[RECORDS PROVIDED]
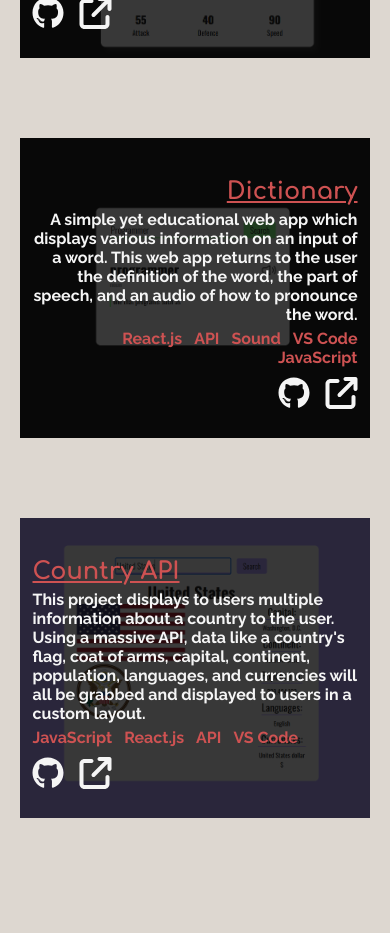
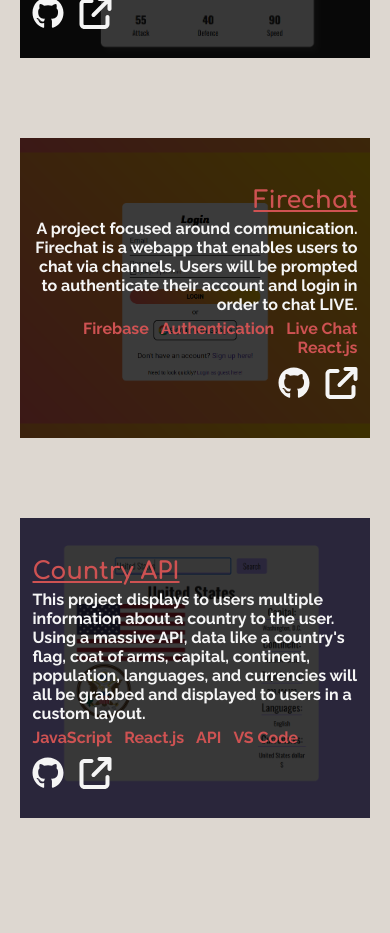
Before and after one commit to AlejandroV01/portfolio, a React (Create React App) app: page / in a window 390 px wide. Shown: the part 1640-2573 px from the top of the page. Built offline with nearby package versions, Linux system fonts and the light colour scheme.

Commit message:
Added firechat

```diff
--- a/src/components/ProjectSection/Project.css
+++ b/src/components/ProjectSection/Project.css
@@ -213,7 +213,7 @@ h1 {
     background-size: cover;
   }
   .project3 {
-    background-image: url(./dictionarySmall.PNG);
+    background-image: url(./firechatSmall.PNG);
     background-size: contain;
   }
   .project4 {
--- a/src/components/ProjectSection/Project.js
+++ b/src/components/ProjectSection/Project.js
@@ -5,7 +5,7 @@ import { motion } from "framer-motion";
 import React from "react";
 import pic1 from "./algo.PNG";
 import pic4 from "./country.PNG";
-import pic3 from "./dictionary.PNG";
+import pic3 from "./firechat.PNG";
 import pic2 from "./pokemon.PNG";
 import "./Project.css";
 const Project = () => {
@@ -343,20 +343,19 @@ const Project = () => {
           <div className="project-information info-right">
             <h1>
               <a
-                href="https://alejandrodictionaryapi.netlify.app/"
+                href="https://thefirechat.netlify.app/"
                 target="_blank"
                 rel="noreferrer"
                 name="Link to Website"
               >
-                Dictionary
+                Firechat
               </a>
             </h1>
             <div className="project-description desc-right">
               <p className="pProject">
-                A simple yet educational web app which displays various
-                information on an input of a word. This web app returns to the
-                user the definition of the word, the part of speech, and an
-                audio of how to pronounce the word.
+                A project focused around communication. Firechat is a webapp
+                that enables users to chat via channels. Users will be prompted
+                to authenticate their account and login in order to chat LIVE.
               </p>
             </div>
             <div className="project-skills  inverseFlex">
@@ -368,7 +367,7 @@ const Project = () => {
             </div>
             <div className="links">
               <a
-                href="https://github.com/AlejandroV01/DictionaryAPI"
+                href="https://github.com/AlejandroV01/FireChat"
                 target="_blank"
                 rel="noreferrer"
                 name="Link to GitHub Repo"
@@ -380,7 +379,7 @@ const Project = () => {
                 />
               </a>
               <a
-                href="https://alejandrodictionaryapi.netlify.app/"
+                href="https://thefirechat.netlify.app/"
                 target="_blank"
                 rel="noreferrer"
                 name="Link to Website"
@@ -415,32 +414,30 @@ const Project = () => {
           <div className="project-information info-right">
             <h1>
               <a
-                href="https://alejandrodictionaryapi.netlify.app/"
+                href="https://thefirechat.netlify.app/"
                 target="_blank"
                 rel="noreferrer"
                 name="Link to Website"
               >
-                Dictionary
+                Firechat
               </a>
             </h1>
             <div className="project-description desc-right">
               <p className="pProject">
-                A simple yet educational web app which displays various
-                information on an input of a word. This web app returns to the
-                user the definition of the word, the part of speech, and an
-                audio of how to pronounce the word.
+                A project focused around communication. Firechat is a webapp
+                that enables users to chat via channels. Users will be prompted
+                to authenticate their account and login in order to chat LIVE.
               </p>
             </div>
             <div className="project-skills  inverseFlex">
-              <p className="noMargin">VS Code</p>
-              <p>Sound</p>
-              <p>API</p>
-              <p className="marginv2">React.js</p>
-              <p className="noMarginv2">JavaScript</p>
+              <p className="noMargin">Live Chat</p>
+              <p>Authentication</p>
+              <p className="marginv2">Firebase</p>
+              <p className="noMarginv2">React.js</p>
             </div>
             <div className="links">
               <a
-                href="https://github.com/AlejandroV01/DictionaryAPI"
+                href="https://github.com/AlejandroV01/FireChat"
                 target="_blank"
                 rel="noreferrer"
                 name="Link to GitHub Repo"
@@ -452,7 +449,7 @@ const Project = () => {
                 />
               </a>
               <a
-                href="https://alejandrodictionaryapi.netlify.app/"
+                href="https://thefirechat.netlify.app/"
                 target="_blank"
                 rel="noreferrer"
                 name="Link to Website"
--- a/src/components/logo/logo.js
+++ b/src/components/logo/logo.js
@@ -10,8 +10,6 @@ const Logo = () => {
     windowX.current = window.innerWidth;
     windowY.current = window.innerHeight;
     // console.log(windowX.current);
-
-    console.log(windowX.current);
   });
 
   //   let con = 0;
```
Also changed, not shown: src/components/ProjectSection/firechat.PNG (added), src/components/ProjectSection/firechatSmall.PNG (added).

[WHAT THIS TASK INVOLVES] Now write out the data word for word, skipping every picture in it.

[RESPONSE BOX]
Before and after one commit to AlejandroV01/portfolio, a React (Create React App) app: page / in a window 390 px wide. Shown: the part 1640-2573 px from the top of the page. Built offline with nearby package versions, Linux system fonts and the light colour scheme.

Commit message:
Added firechat

```diff
--- a/src/components/ProjectSection/Project.css
+++ b/src/components/ProjectSection/Project.css
@@ -213,7 +213,7 @@ h1 {
     background-size: cover;
   }
   .project3 {
-    background-image: url(./dictionarySmall.PNG);
+    background-image: url(./firechatSmall.PNG);
     background-size: contain;
   }
   .project4 {
--- a/src/components/ProjectSection/Project.js
+++ b/src/components/ProjectSection/Project.js
@@ -5,7 +5,7 @@ import { motion } from "framer-motion";
 import React from "react";
 import pic1 from "./algo.PNG";
 import pic4 from "./country.PNG";
-import pic3 from "./dictionary.PNG";
+import pic3 from "./firechat.PNG";
 import pic2 from "./pokemon.PNG";
 import "./Project.css";
 const Project = () => {
@@ -343,20 +343,19 @@ const Project = () => {
           <div className="project-information info-right">
             <h1>
               <a
-                href="https://alejandrodictionaryapi.netlify.app/"
+                href="https://thefirechat.netlify.app/"
                 target="_blank"
                 rel="noreferrer"
                 name="Link to Website"
               >
-                Dictionary
+                Firechat
               </a>
             </h1>
             <div className="project-description desc-right">
               <p className="pProject">
-                A simple yet educational web app which displays various
-                information on an input of a word. This web app returns to the
-                user the definition of the word, the part of speech, and an
-                audio of how to pronounce the word.
+                A project focused around communication. Firechat is a webapp
+                that enables users to chat via channels. Users will be prompted
+                to authenticate their account and login in order to chat LIVE.
               </p>
             </div>
             <div className="project-skills  inverseFlex">
@@ -368,7 +367,7 @@ const Project = () => {
             </div>
             <div className="links">
               <a
-                href="https://github.com/AlejandroV01/DictionaryAPI"
+                href="https://github.com/AlejandroV01/FireChat"
                 target="_blank"
                 rel="noreferrer"
                 name="Link to GitHub Repo"
@@ -380,7 +379,7 @@ const Project = () => {
                 />
               </a>
               <a
-                href="https://alejandrodictionaryapi.netlify.app/"
+                href="https://thefirechat.netlify.app/"
                 target="_blank"
                 rel="noreferrer"
                 name="Link to Website"
@@ -415,32 +414,30 @@ const Project = () => {
           <div className="project-information info-right">
             <h1>
               <a
-                href="https://alejandrodictionaryapi.netlify.app/"
+                href="https://thefirechat.netlify.app/"
                 target="_blank"
                 rel="noreferrer"
                 name="Link to Website"
               >
-                Dictionary
+                Firechat
               </a>
             </h1>
             <div className="project-description desc-right">
               <p className="pProject">
-                A simple yet educational web app which displays various
-                information on an input of a word. This web app returns to the
-                user the definition of the word, the part of speech, and an
-                audio of how to pronounce the word.
+                A project focused around communication. Firechat is a webapp
+                that enables users to chat via channels. Users will be prompted
+                to authenticate their account and login in order to chat LIVE.
               </p>
             </div>
             <div className="project-skills  inverseFlex">
-              <p className="noMargin">VS Code</p>
-              <p>Sound</p>
-              <p>API</p>
-              <p className="marginv2">React.js</p>
-              <p className="noMarginv2">JavaScript</p>
+              <p className="noMargin">Live Chat</p>
+              <p>Authentication</p>
+              <p className="marginv2">Firebase</p>
+              <p className="noMarginv2">React.js</p>
             </div>
             <div className="links">
               <a
-                href="https://github.com/AlejandroV01/DictionaryAPI"
+                href="https://github.com/AlejandroV01/FireChat"
                 target="_blank"
                 rel="noreferrer"
                 name="Link to GitHub Repo"
@@ -452,7 +449,7 @@ const Project = () => {
                 />
               </a>
               <a
-                href="https://alejandrodictionaryapi.netlify.app/"
+                href="https://thefirechat.netlify.app/"
                 target="_blank"
                 rel="noreferrer"
                 name="Link to Website"
--- a/src/components/logo/logo.js
+++ b/src/components/logo/logo.js
@@ -10,8 +10,6 @@ const Logo = () => {
     windowX.current = window.innerWidth;
     windowY.current = window.innerHeight;
     // console.log(windowX.current);
-
-    console.log(windowX.current);
   });
 
   //   let con = 0;
```
Also changed, not shown: src/components/ProjectSection/firechat.PNG (added), src/components/ProjectSection/firechatSmall.PNG (added).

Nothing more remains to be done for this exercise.